By a 216-214 vote, the House of Representatives has passed a controversial budget-cutting bill opposed vigorously as “immoral” by mainline and ecumenical church leaders late in 2005. The bill, which President Bush said he would sign, trims federal budget programs by nearly $40 billion over the next five years. The February 1 vote by the House included no Democrats in favor.
Nearly two-thirds of Americans fear that poverty will increase, while almost the same proportion of the populace worry that they will find themselves among the lowest economic class, according to a new poll sponsored by Catholic bishops.
The End of Poverty: Economic Possibilities for Our Time
In The End of Poverty, Jeffrey D. Sachs convincingly depicts world poverty as a manageable problem and presents a plausible and nearly painless plan for dealing with it. His optimism may be somewhat misplaced, but his hopeful, simple prescription is powerful.
As globalization and farm subsidies drive family farms out of business, people living in rural areas are more at risk for hunger, according to an annual report by Bread for the World, an antipoverty group.
The percentage of Americans in poverty and without health insurance grew in 2003 for the third straight year—to 35.9 million people (one out of every eight) in poverty and 45 million (15.6 percent) without health insurance, reports the U.S. Census Bureau.

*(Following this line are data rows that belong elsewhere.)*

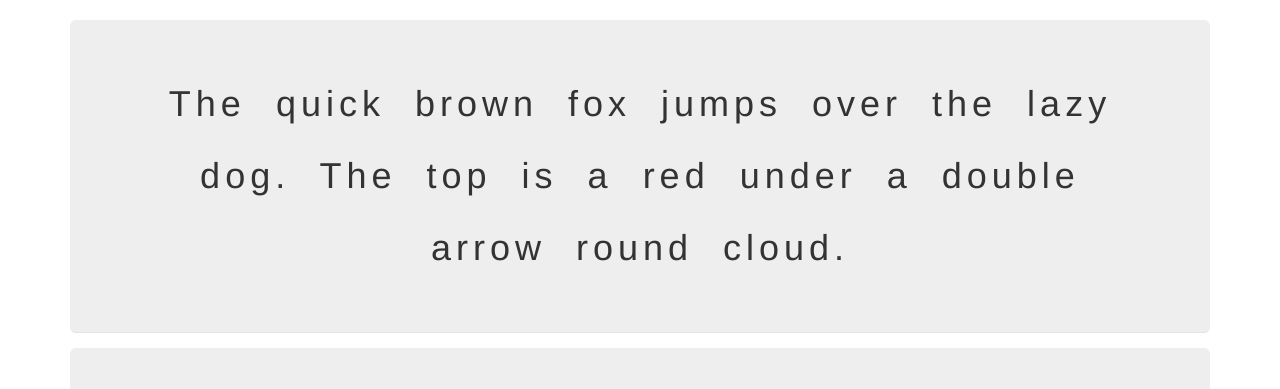
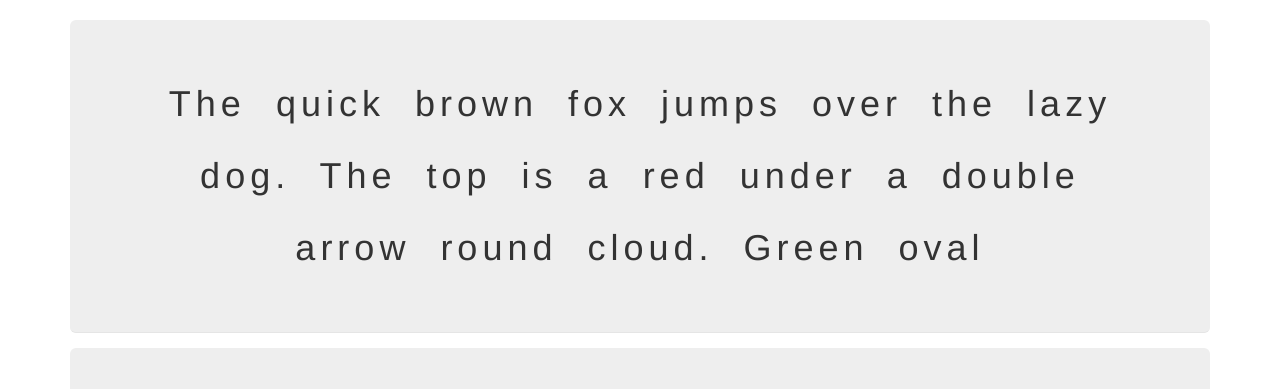
Before and after one commit to phelma/words, a website: page app/index.html in a window 1280 px wide. Shown: the top 389 px of the page. Drawn offline with nearby package versions, Linux system fonts and the light colour scheme; files that its build step writes are made by us from their sources.

Commit message:
bit more

```diff
--- a/app/index.html
+++ b/app/index.html
@@ -27,7 +27,7 @@
 
   <div class="container" id="app">
     <div class="jumbotron" id="textIn" contentEditable="true">
-      The quick brown fox jumps over the lazy dog. The top is a red under a double arrow round cloud.
+      The quick brown fox jumps over the lazy dog. The top is a red under a double arrow round cloud. Green oval
     </div>
 
     <div class="jumbotron" id="textOut"></div>
```
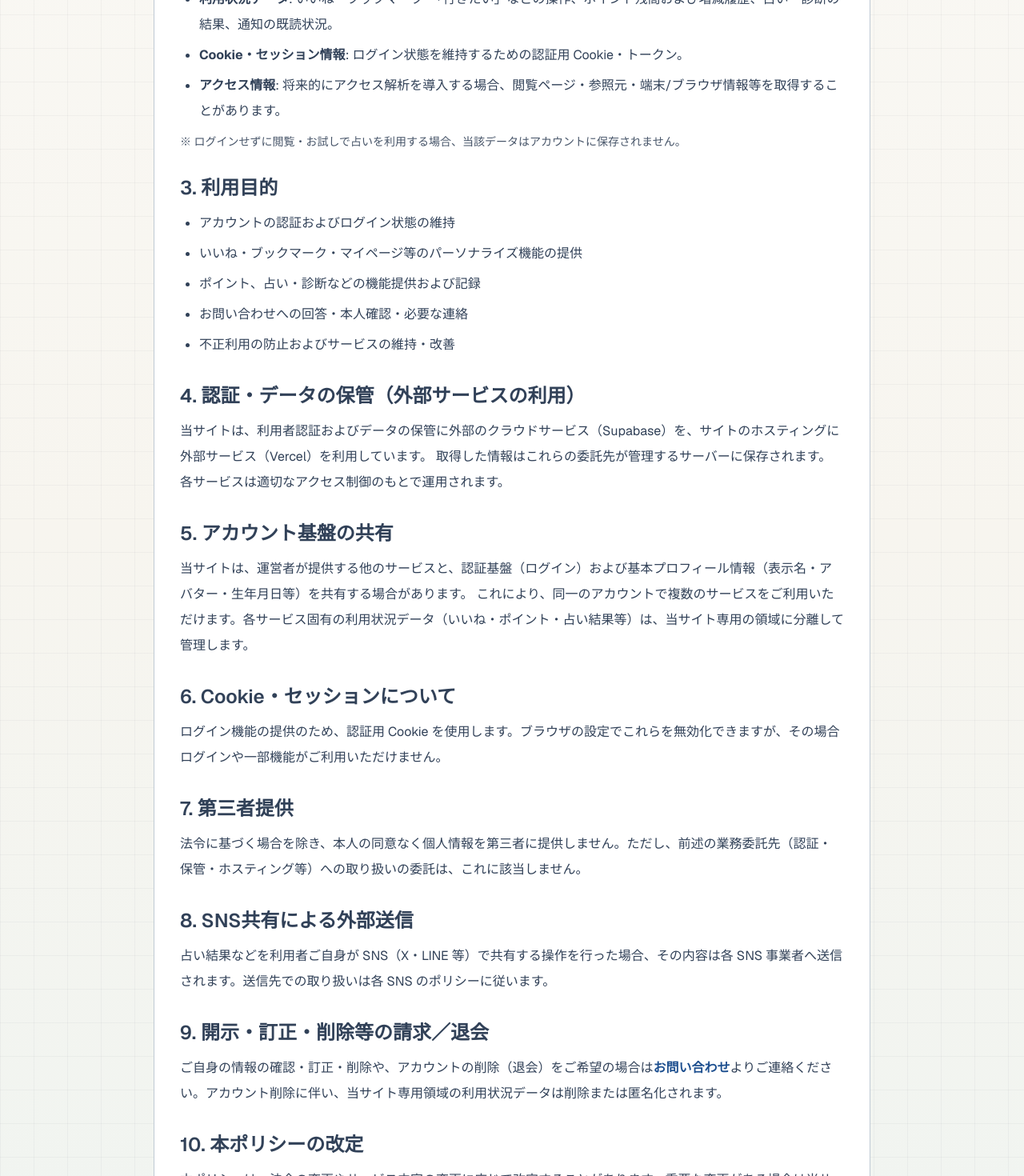
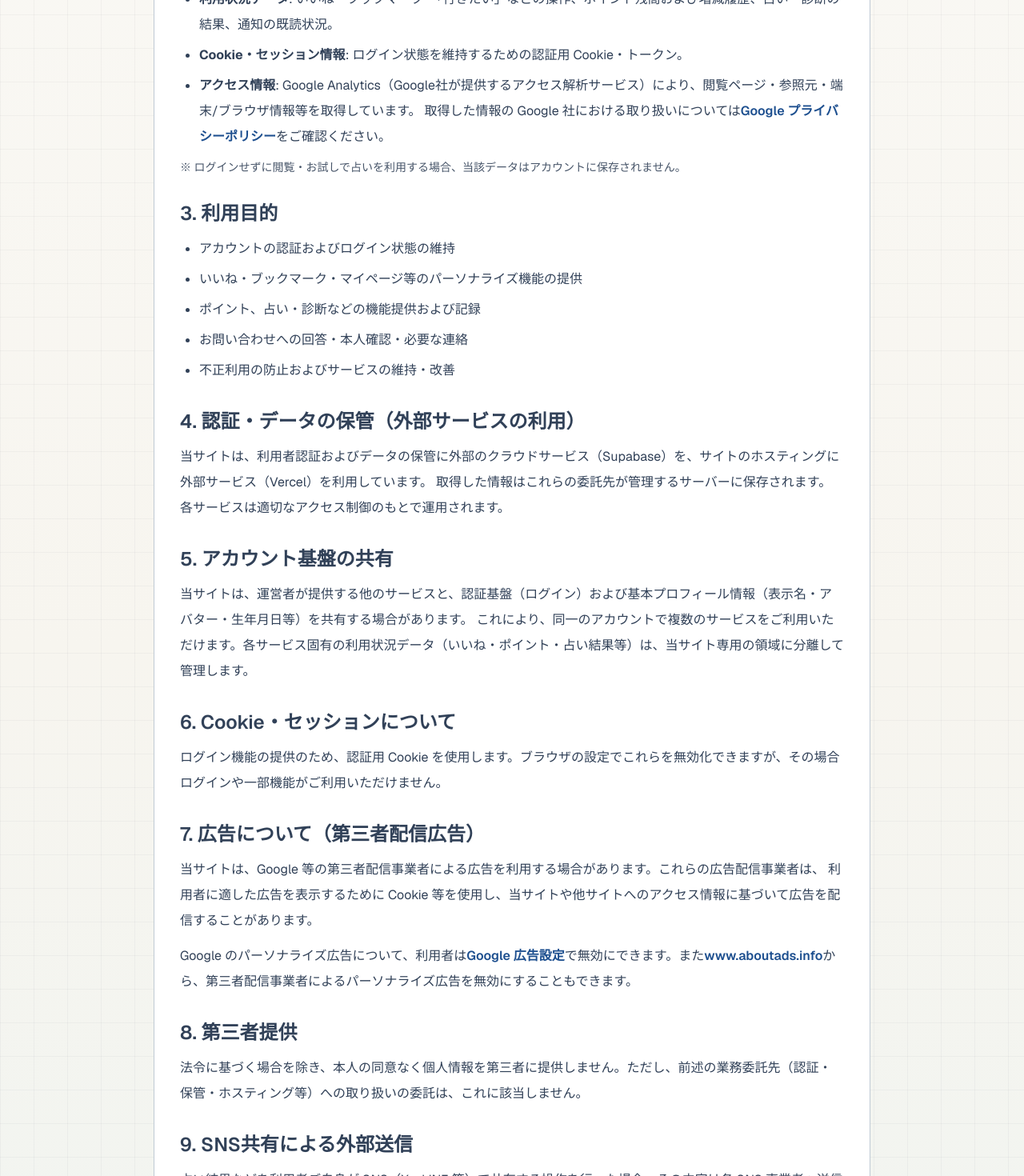
Before and after one commit to YukiOgata-tech/each-spirit-web, a Next.js app: page /privacy in a window 1280 px wide. Shown: the part 780-2250 px from the top of the page at 80% size. Built offline with nearby package versions, Linux system fonts and the light colour scheme; no server answers.

Commit message:
adsence prepare

```diff
--- a/app/layout.tsx
+++ b/app/layout.tsx
@@ -7,6 +7,7 @@ import { SiteHeader } from "@/components/layout/SiteHeader";
 import { GlobalRouteLoader } from "@/components/layout/GlobalRouteLoader";
 import { SmoothScroll } from "@/components/layout/SmoothScroll";
 import { GoogleAnalytics } from "@/components/seo/GoogleAnalytics";
+import { GoogleAdSense } from "@/components/seo/GoogleAdSense";
 import { JsonLd } from "@/components/seo/JsonLd";
 import { organizationSchema, websiteSchema } from "@/lib/seo";
 import { site } from "@/content/site";
@@ -76,6 +77,7 @@ export default function RootLayout({ children }: Readonly<{ children: React.Reac
         <Suspense fallback={null}>
           <GoogleAnalytics measurementId={process.env.NEXT_PUBLIC_GA_MEASUREMENT_ID} />
         </Suspense>
+        <GoogleAdSense clientId={process.env.NEXT_PUBLIC_ADSENSE_CLIENT_ID} />
         <GlobalRouteLoader />
         <SmoothScroll />
         <SiteHeader />
--- a/app/privacy/page.tsx
+++ b/app/privacy/page.tsx
@@ -6,7 +6,7 @@ import { routes } from "@/lib/routes";
 export const metadata = pageMetadata({
   title: "プライバシーポリシー",
   description:
-    "Each Spiritのプライバシーポリシー。アカウント情報・利用状況データの取得目的、Cookie・セッション、外部サービス（認証・ホスティング）の利用、第三者提供についてご説明します。",
+    "Each Spiritのプライバシーポリシー。アカウント情報・利用状況データの取得目的、Cookie・セッション、アクセス解析・第三者配信広告、外部サービス（認証・ホスティング）の利用、第三者提供についてご説明します。",
   path: routes.privacy,
 });
 
@@ -16,7 +16,7 @@ export default function PrivacyPage() {
       title="プライバシーポリシー"
       lead="Each Spirit（以下「当サイト」）における、利用者情報の取得・利用・管理に関する方針です。アカウント機能の提供にあたり取得する情報と、その取り扱いについて定めます。"
     >
-      <p className="text-sm text-slate-500">最終更新日: 2026年6月13日</p>
+      <p className="text-sm text-slate-500">最終更新日: 2026年7月10日</p>
 
       <h2 className="mt-8 text-2xl font-semibold">1. 事業者情報</h2>
       <p className="mt-3">
@@ -31,7 +31,19 @@ export default function PrivacyPage() {
         <li><strong>アカウント情報</strong>: メールアドレス、パスワード（暗号化・ハッシュ化のうえ認証基盤が管理し、当サイトが平文を保持することはありません）、表示名。任意でアバター画像・生年月日。</li>
         <li><strong>利用状況データ</strong>: いいね・ブックマーク・「行きたい」などの操作、ポイント残高および増減履歴、占い・診断の結果、通知の既読状況。</li>
         <li><strong>Cookie・セッション情報</strong>: ログイン状態を維持するための認証用 Cookie・トークン。</li>
-        <li><strong>アクセス情報</strong>: 将来的にアクセス解析を導入する場合、閲覧ページ・参照元・端末/ブラウザ情報等を取得することがあります。</li>
+        <li>
+          <strong>アクセス情報</strong>: Google Analytics（Google社が提供するアクセス解析サービス）により、閲覧ページ・参照元・端末/ブラウザ情報等を取得しています。
+          取得した情報の Google 社における取り扱いについては
+          <a
+            href="https://policies.google.com/privacy"
+            target="_blank"
+            rel="noopener noreferrer"
+            className="font-semibold text-[var(--primary)] underline-offset-2 hover:underline"
+          >
+            Google プライバシーポリシー
+          </a>
+          をご確認ください。
+        </li>
       </ul>
       <p className="mt-3 text-sm text-slate-500">※ ログインせずに閲覧・お試しで占いを利用する場合、当該データはアカウントに保存されません。</p>
 
@@ -61,24 +73,51 @@ export default function PrivacyPage() {
         ログイン機能の提供のため、認証用 Cookie を使用します。ブラウザの設定でこれらを無効化できますが、その場合ログインや一部機能がご利用いただけません。
       </p>
 
-      <h2 className="mt-8 text-2xl font-semibold">7. 第三者提供</h2>
+      <h2 className="mt-8 text-2xl font-semibold">7. 広告について（第三者配信広告）</h2>
+      <p className="mt-3">
+        当サイトは、Google 等の第三者配信事業者による広告を利用する場合があります。これらの広告配信事業者は、
+        利用者に適した広告を表示するために Cookie 等を使用し、当サイトや他サイトへのアクセス情報に基づいて広告を配信することがあります。
+      </p>
+      <p className="mt-3">
+        Google のパーソナライズ広告について、利用者は
+        <a
+          href="https://adssettings.google.com/"
+          target="_blank"
+          rel="noopener noreferrer"
+          className="font-semibold text-[var(--primary)] underline-offset-2 hover:underline"
+        >
+          Google 広告設定
+        </a>
+        で無効にできます。また
+        <a
+          href="https://optout.aboutads.info/"
+          target="_blank"
+          rel="noopener noreferrer"
+          className="font-semibold text-[var(--primary)] underline-offset-2 hover:underline"
+        >
+          www.aboutads.info
+        </a>
+        から、第三者配信事業者によるパーソナライズ広告を無効にすることもできます。
+      </p>
+
+      <h2 className="mt-8 text-2xl font-semibold">8. 第三者提供</h2>
       <p className="mt-3">
         法令に基づく場合を除き、本人の同意なく個人情報を第三者に提供しません。ただし、前述の業務委託先（認証・保管・ホスティング等）への取り扱いの委託は、これに該当しません。
       </p>
 
-      <h2 className="mt-8 text-2xl font-semibold">8. SNS共有による外部送信</h2>
+      <h2 className="mt-8 text-2xl font-semibold">9. SNS共有による外部送信</h2>
       <p className="mt-3">
         占い結果などを利用者ご自身が SNS（X・LINE 等）で共有する操作を行った場合、その内容は各 SNS 事業者へ送信されます。送信先での取り扱いは各 SNS のポリシーに従います。
       </p>
 
-      <h2 className="mt-8 text-2xl font-semibold">9. 開示・訂正・削除等の請求／退会</h2>
+      <h2 className="mt-8 text-2xl font-semibold">10. 開示・訂正・削除等の請求／退会</h2>
       <p className="mt-3">
         ご自身の情報の確認・訂正・削除や、アカウントの削除（退会）をご希望の場合は
         <Link href={routes.contact} className="font-semibold text-[var(--primary)] underline-offset-2 hover:underline">お問い合わせ</Link>
         よりご連絡ください。アカウント削除に伴い、当サイト専用領域の利用状況データは削除または匿名化されます。
       </p>
 
-      <h2 className="mt-8 text-2xl font-semibold">10. 本ポリシーの改定</h2>
+      <h2 className="mt-8 text-2xl font-semibold">11. 本ポリシーの改定</h2>
       <p className="mt-3">
         本ポリシーは、法令の変更やサービス内容の変更に応じて改定することがあります。重要な変更がある場合は当サイト上でお知らせします。
       </p>
--- /dev/null
+++ b/components/seo/GoogleAdSense.tsx
@@ -0,0 +1,18 @@
+import Script from "next/script";
+
+type GoogleAdSenseProps = {
+  clientId?: string;
+};
+
+export function GoogleAdSense({ clientId }: GoogleAdSenseProps) {
+  if (!clientId) return null;
+
+  return (
+    <Script
+      async
+      src={`https://pagead2.googlesyndication.com/pagead/js/adsbygoogle.js?client=${clientId}`}
+      crossOrigin="anonymous"
+      strategy="afterInteractive"
+    />
+  );
+}
```
Also changed, not shown: public/ads.txt (added), 2 other files (tests, documents, lock files or other folders).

The poverty threshold is $18,660 for a family of four. Those numbers do not tell the whole story, said Joseph C.
When has a master’s thesis in theology ever spurred a governor to try to amend his state’s constitution?Perhaps only in the case of Susan Pace Hamill, whose concern for justice and knowledge of tax law led her to write The Least of These: Fair Taxes and the Moral Duty of Christians, a biblical critique of Alabama’s tax code.
When Abraham Smith retired from the U.S. Air Force in 1996, the last thing on his mind was preaching from a storefront in one of the most depressed areas of the nation’s capital. But an elder in the African Methodist Episcopal Church asked the lieutenant colonel and ordained minister to create a new congregation in the district’s troubled Petworth neighborhood.
Edgar lived alone in a welfare motel among prostitutes and drug abusers. He was a bit rough around the edges and would sometimes get loud and demanding. But for all his rough edges, Edgar was the only person who passed for a pastor in that backwater parish of broken souls. And there could be no more fertile soil for biblical "church growth" than the concrete motel parking lot and those waiting children of God with their wisdom "from below."